Lynne, Paul, Troy and Bob completed a 13-mile round trip from Oak Beach parking lot, to the island of East Fire Island, and back.
Lynne’s maiden voyage as an ACA Level 3 Trip Leader showed she was ready for the task. Along the the way, she was announcing the island names and markers from her chart as we were passing or approaching, and kept an eye on the weather, conditions and her paddlers.
Paul, who was the Trip Leading Back-up in Training, was assigned to be the navigator, as we were paddling in his “Stomping-Grounds,” and it showed. He also was the historian.
We stopped along the way at Sexton Island for a quick snack, and then continued around the north and east sides of West Fire Island, stopping along the southwest side of East Fire Island for lunch.
There, Paul found laying in the sand an old friend named “Wilson” (remember the volleyball that Tom Hanks had befriended in the movie Cast Away)? “Wilson” made the voyage back to Oak Beach on the deck of Lynne’s boat.
On the way back, Paul showed us the location of some of the oyster beds and fish trapping areas, both along a section of the bay called Wing Inlet.
Troy, a Licensed Master Boat Captain, who operates a water taxi in the summer right in the area where we were paddling, also offered lots of local knowledge, and made “SECURITE” calls on his VHS radio, advising powerboats to be aware of four kayakers crossing the busy channel and asking them to minimize their wakes.
Bob added some amusement to the end of the trip when we were loading our kayaks back on the car. Bob had his end of the kayak in one hand, and the beautiful “snail-shell” he just plucked from the bay, in his other hand.
Well on the way to the car, Bob had the escargot scared out of him, when the critter, acting like a fish out of water, was slithering out of its shell onto Bob’s hand. The animal was returned to the water immediately. Bob never knew he was supposed to be wary of shells.
Additional Pictures by Lynne, trip planning and navigation by Paul, on water communication by Troy, Map and narrative by Bob.
This just in from ALAN.
Well, after a few official & unofficial April paddles the new paddling season has officially begun (though for a few of us lucky ones, the 2014 season never ended!)
NACK held its first peer practices of the season this past Monday & though it seemed that having a Nassau County option may have bled off some attendance from the Timber Point session, it still was a very productive & enjoyable evening for the foursome who turned up @Great River.

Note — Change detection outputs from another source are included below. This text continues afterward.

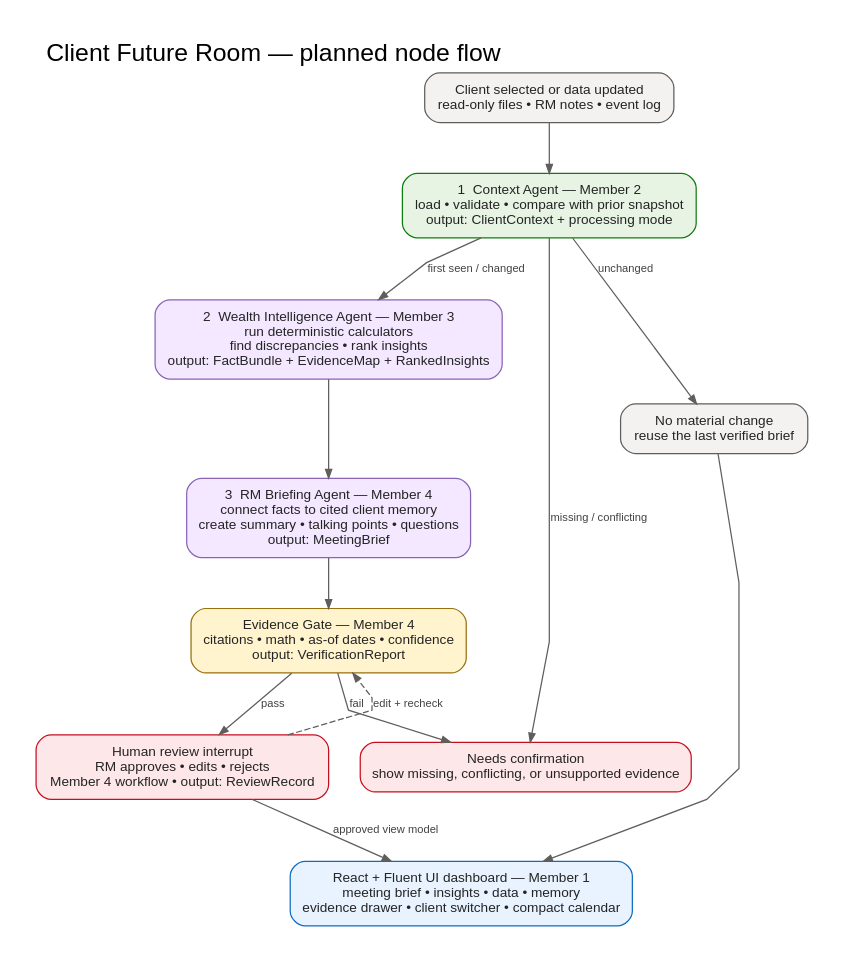
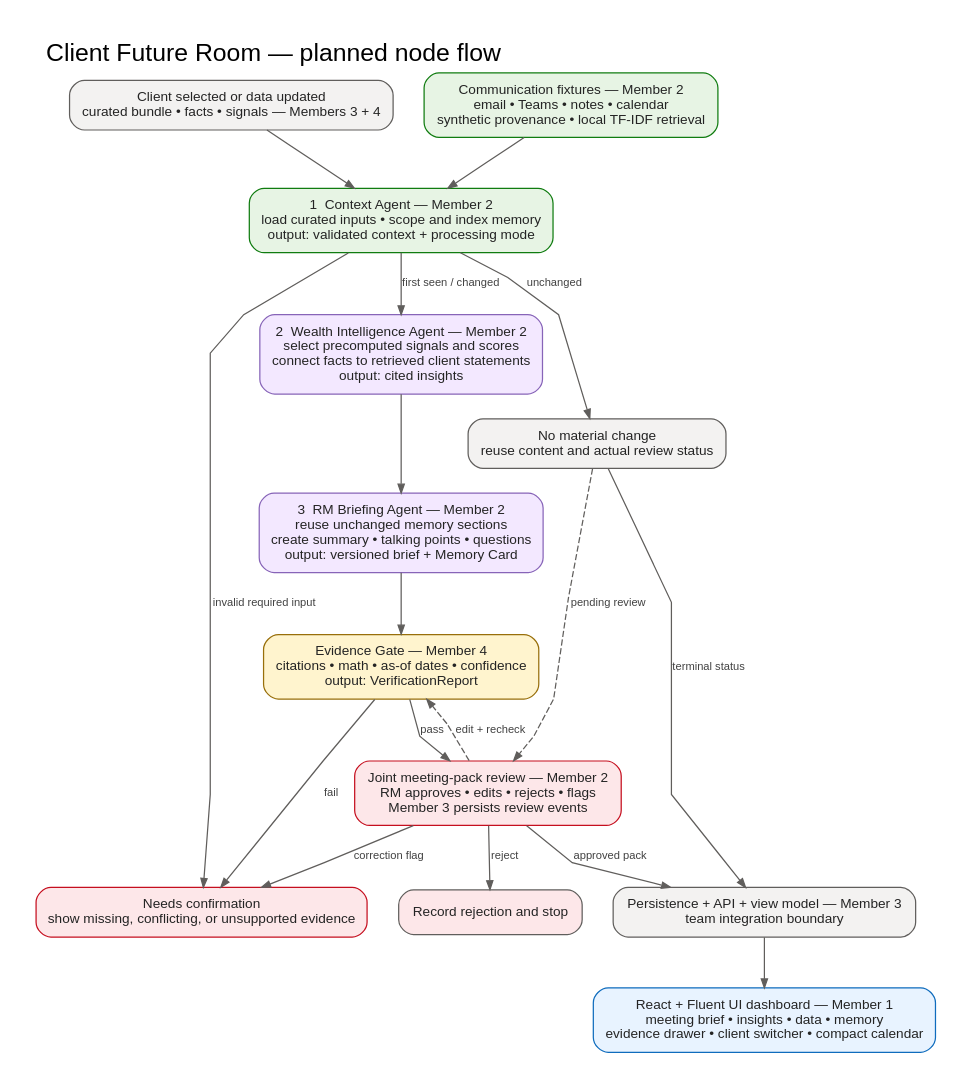
One commit to choiwab/SingHacks-2026 changed the diagram in docs/assets/rm-intelligence-node-architecture.dot. Above: the diagram before and after it, drawn with Graphviz. The commit also changed 49 other files, not shown here.

Commit message:
Implement offline Member 2 agent and memory flow

```diff
--- a/docs/assets/rm-intelligence-node-architecture.dot
+++ b/docs/assets/rm-intelligence-node-architecture.dot
@@ -1,99 +1,117 @@
 digraph RMIntelligenceNodeFlow {
   graph [
     rankdir=TB,
     bgcolor="white",
     pad="0.3",
     nodesep="0.35",
     ranksep="0.55",
     splines=polyline,
     fontname="Arial",
     fontsize=20,
     label="Client Future Room — planned node flow",
     labelloc=t,
     labeljust=l
   ];
 
   node [
     shape=box,
     style="rounded,filled",
     fontname="Arial",
     fontsize=11,
     fontcolor="#242424",
     color="#605E5C",
     fillcolor="#FFFFFF",
     margin="0.16,0.11"
   ];
 
   edge [
     color="#605E5C",
     fontcolor="#424242",
     fontname="Arial",
     fontsize=9,
     arrowsize=0.72
   ];
 
   trigger [
-    label="Client selected or data updated\nread-only files • RM notes • event log",
+    label="Client selected or data updated\ncurated bundle • facts • signals — Members 3 + 4",
     fillcolor="#F3F2F1"
   ];
 
   context [
-    label="1  Context Agent — Member 2\nload • validate • compare with prior snapshot\noutput: ClientContext + processing mode",
+    label="1  Context Agent — Member 2\nload curated inputs • scope and index memory\noutput: validated context + processing mode",
     fillcolor="#E7F4E4",
     color="#107C10"
   ];
 
   intelligence [
-    label="2  Wealth Intelligence Agent — Member 3\nrun deterministic calculators\nfind discrepancies • rank insights\noutput: FactBundle + EvidenceMap + RankedInsights",
+    label="2  Wealth Intelligence Agent — Member 2\nselect precomputed signals and scores\nconnect facts to retrieved client statements\noutput: cited insights",
     fillcolor="#F3E8FF",
     color="#8764B8"
   ];
 
   briefing [
-    label="3  RM Briefing Agent — Member 4\nconnect facts to cited client memory\ncreate summary • talking points • questions\noutput: MeetingBrief",
+    label="3  RM Briefing Agent — Member 2\nreuse unchanged memory sections\ncreate summary • talking points • questions\noutput: versioned brief + Memory Card",
     fillcolor="#F3E8FF",
     color="#8764B8"
   ];
 
   gate [
     label="Evidence Gate — Member 4\ncitations • math • as-of dates • confidence\noutput: VerificationReport",
     fillcolor="#FFF4CE",
     color="#986F0B"
   ];
 
   review [
-    label="Human review interrupt\nRM approves • edits • rejects\nMember 4 workflow • output: ReviewRecord",
+    label="Joint meeting-pack review — Member 2\nRM approves • edits • rejects • flags\nMember 3 persists review events",
     fillcolor="#FDE7E9",
     color="#C50F1F"
   ];
 
   dashboard [
     label="React + Fluent UI dashboard — Member 1\nmeeting brief • insights • data • memory\nevidence drawer • client switcher • compact calendar",
     fillcolor="#E8F3FF",
     color="#0F6CBD"
   ];
 
   reuse [
-    label="No material change\nreuse the last verified brief",
+    label="No material change\nreuse content and actual review status",
     fillcolor="#F3F2F1"
   ];
 
   confirm [
     label="Needs confirmation\nshow missing, conflicting, or unsupported evidence",
     fillcolor="#FDE7E9",
     color="#C50F1F"
   ];
 
+  memory [
+    label="Communication fixtures — Member 2\nemail • Teams • notes • calendar\nsynthetic provenance • local TF-IDF retrieval",
+    fillcolor="#E7F4E4",
+    color="#107C10"
+  ];
+
+  store [
+    label="Persistence + API + view model — Member 3\nteam integration boundary",
+    fillcolor="#F3F2F1"
+  ];
+
+  reject [label="Record rejection and stop", fillcolor="#FDE7E9"];
+
   trigger -> context;
+  memory -> context;
   context -> intelligence [label="first seen / changed"];
   intelligence -> briefing;
   briefing -> gate;
   gate -> review [label="pass"];
-  review -> dashboard [label="approved view model"];
+  review -> store [label="approved pack"];
+  store -> dashboard;
 
   context -> reuse [label="unchanged"];
-  reuse -> dashboard;
-  context -> confirm [label="missing / conflicting"];
+  reuse -> store [label="terminal status"];
+  reuse -> review [label="pending review", style=dashed, constraint=false];
+  context -> confirm [label="invalid required input"];
   gate -> confirm [label="fail"];
+  review -> confirm [label="correction flag"];
+  review -> reject [label="reject"];
   review -> gate [label="edit + recheck", style=dashed, constraint=false];
 }
```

A nice outing, capped off by another beautiful, trademark Connetquot sunset. -with no bugs! (yet)
Under a warm late afternoon sun & with now-reasonable water temps we practiced various advanced ruddering strokes & assisted rescues right off the launch area for a while.
And even though early arrivals Tom & Debbie had already warmed up with a paddle downriver & around Nicoll Island, they were more than happy to then lead Ron & myself down & around for another lap.
A steady wind out of the South with some wind driven waves greeted us as we turned into the bay. Was a nice mix of conditions.
Once we were headed back upriver, a quick stop at the ‘drowning hole’ was made to try some practice rolls; then back to home base to call it a night.
Only complaint (if there was to be one) would be the dusk/dark park closures at Timber Pt & Heckscher killed any plans of us catching the full moon rise over the bay that night.
-May have to ‘Go West’ next month to Alhambra or J.Burns for that June Moon.
See you out on the water… -Alan M.
We weren’t disappointed on our return trip to the Carmans River.
This just in from Ron Scall.
This past Saturday I had my first opportunity to go on a group paddle with NACK. Up until now my interaction with the group was limited to pool sessions.